U.S. Senator Rand Paul (R-KY), a potential Republican presidential contender in 2016, on Monday called for a gradual reduction of American foreign aid, delivering the message in an unlikely venue — on his first visit to Israel.
"It will harder to be a friend of Israel if we are out of money. It will be harder to defend Israel if we destroy our country in the process," Paul told the Jerusalem Institute for Market Studies, an Israeli think tank. "I think there will be significant repercussions to running massive deficits ... you destroy your currency by spending money you don't have."
Paul, a longtime opponent of foreign aid, acknowledged he was expressing a "minority opinion" and doubted Congress would end foreign aid in his lifetime. "It's unlikely anything changes, but I think it is worth discussing," he said.
Paul said the aid, used in large part by Israel and Egypt to buy U.S. weapons, was creating an arms race in the Middle East that could ultimately harm Israel, not help it. "I'm concerned that some of the weaponry that we are currently giving to Egypt may one day be used against Israel," he said.
Paul suggested Israel would actually benefit from less aid, saying it would enhance its sovereignty by not having to approach the U.S. "on bended knee" when making its own decisions.
"I don't think you need to call me on the phone to ask permission for what you want to do to stop missiles from raining down on you from Gaza," he said.
In numerous occasions, Paul pointed to Netanyahu’s speech in 1996 to the US congress, in which he expressed the same wish. “I believe that we can now say that Israel has reached childhood's end, that it has matured enough to begin approaching a state of self-reliance,” Netanyahu told US representatives.
“We are deeply grateful for all we have received from the United States; for all that we have received from this chamber, from this body. But I believe there can be no greater tribute to America's long-standing economic aid to Israel than for us to be able to say: We are going to achieve economic independence. We are going to do it. In the next four years, we will begin the long-term process of gradually reducing the level of your generous economic assistance to Israel,” Netanyahu said.

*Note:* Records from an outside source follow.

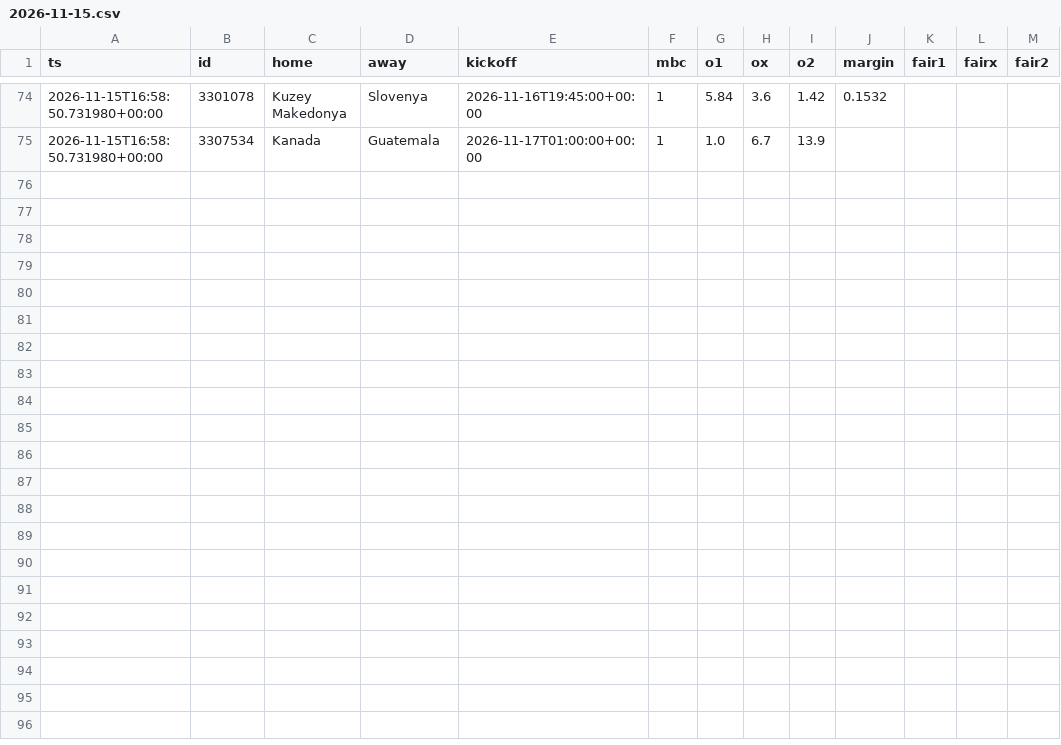
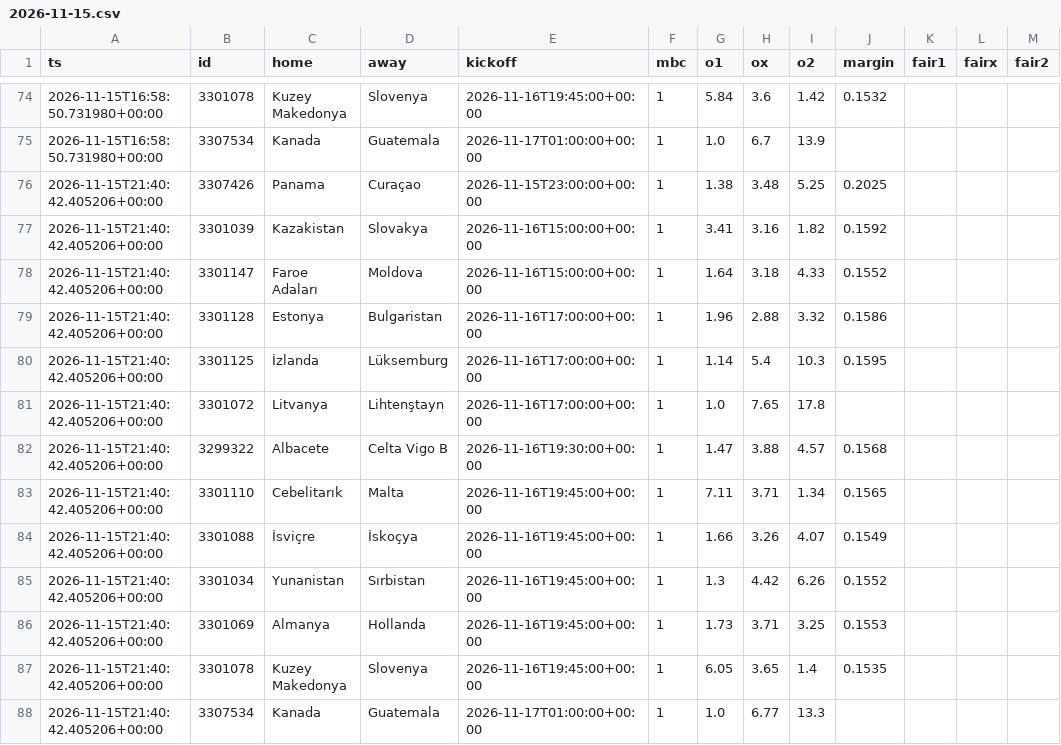
Before and after one commit to alibingul-dev/iddaa-scanner, a CSV file: history/2026-11-15.csv, drawn as a sheet; only a part is shown, gaps mark what is left out.

```diff
--- a/history/2026-11-15.csv
+++ b/history/2026-11-15.csv
@@ -75 +75,14 @@ ts,id,home,away,kickoff,mbc,o1,ox,o2,margin,fair1,fairx,fair2
 2026-11-15T16:58:50.731980+00:00,3307534,Kanada,Guatemala,2026-11-17T01:00:00+00:00,1,1.0,6.7,13.9,,,,
+2026-11-15T21:40:42.405206+00:00,3307426,Panama,Curaçao,2026-11-15T23:00:00+00:00,1,1.38,3.48,5.25,0.2025,,,
+2026-11-15T21:40:42.405206+00:00,3301039,Kazakistan,Slovakya,2026-11-16T15:00:00+00:00,1,3.41,3.16,1.82,0.1592,,,
+2026-11-15T21:40:42.405206+00:00,3301147,Faroe Adaları,Moldova,2026-11-16T15:00:00+00:00,1,1.64,3.18,4.33,0.1552,,,
+2026-11-15T21:40:42.405206+00:00,3301128,Estonya,Bulgaristan,2026-11-16T17:00:00+00:00,1,1.96,2.88,3.32,0.1586,,,
+2026-11-15T21:40:42.405206+00:00,3301125,İzlanda,Lüksemburg,2026-11-16T17:00:00+00:00,1,1.14,5.4,10.3,0.1595,,,
+2026-11-15T21:40:42.405206+00:00,3301072,Litvanya,Lihtenştayn,2026-11-16T17:00:00+00:00,1,1.0,7.65,17.8,,,,
+2026-11-15T21:40:42.405206+00:00,3299322,Albacete,Celta Vigo B,2026-11-16T19:30:00+00:00,1,1.47,3.88,4.57,0.1568,,,
+2026-11-15T21:40:42.405206+00:00,3301110,Cebelitarık,Malta,2026-11-16T19:45:00+00:00,1,7.11,3.71,1.34,0.1565,,,
+2026-11-15T21:40:42.405206+00:00,3301088,İsviçre,İskoçya,2026-11-16T19:45:00+00:00,1,1.66,3.26,4.07,0.1549,,,
+2026-11-15T21:40:42.405206+00:00,3301034,Yunanistan,Sırbistan,2026-11-16T19:45:00+00:00,1,1.3,4.42,6.26,0.1552,,,
+2026-11-15T21:40:42.405206+00:00,3301069,Almanya,Hollanda,2026-11-16T19:45:00+00:00,1,1.73,3.71,3.25,0.1553,,,
+2026-11-15T21:40:42.405206+00:00,3301078,Kuzey Makedonya,Slovenya,2026-11-16T19:45:00+00:00,1,6.05,3.65,1.4,0.1535,,,
+2026-11-15T21:40:42.405206+00:00,3307534,Kanada,Guatemala,2026-11-17T01:00:00+00:00,1,1.0,6.77,13.3,,,,
```
Also changed, not shown: 1 other file.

As member of the Senate Foreign Relations Committee, Paul is scheduled to meet with Netanyahu, President Shimon Peres and other Israeli leaders before heading off for meetings in Jordan and the Palestinian Authority.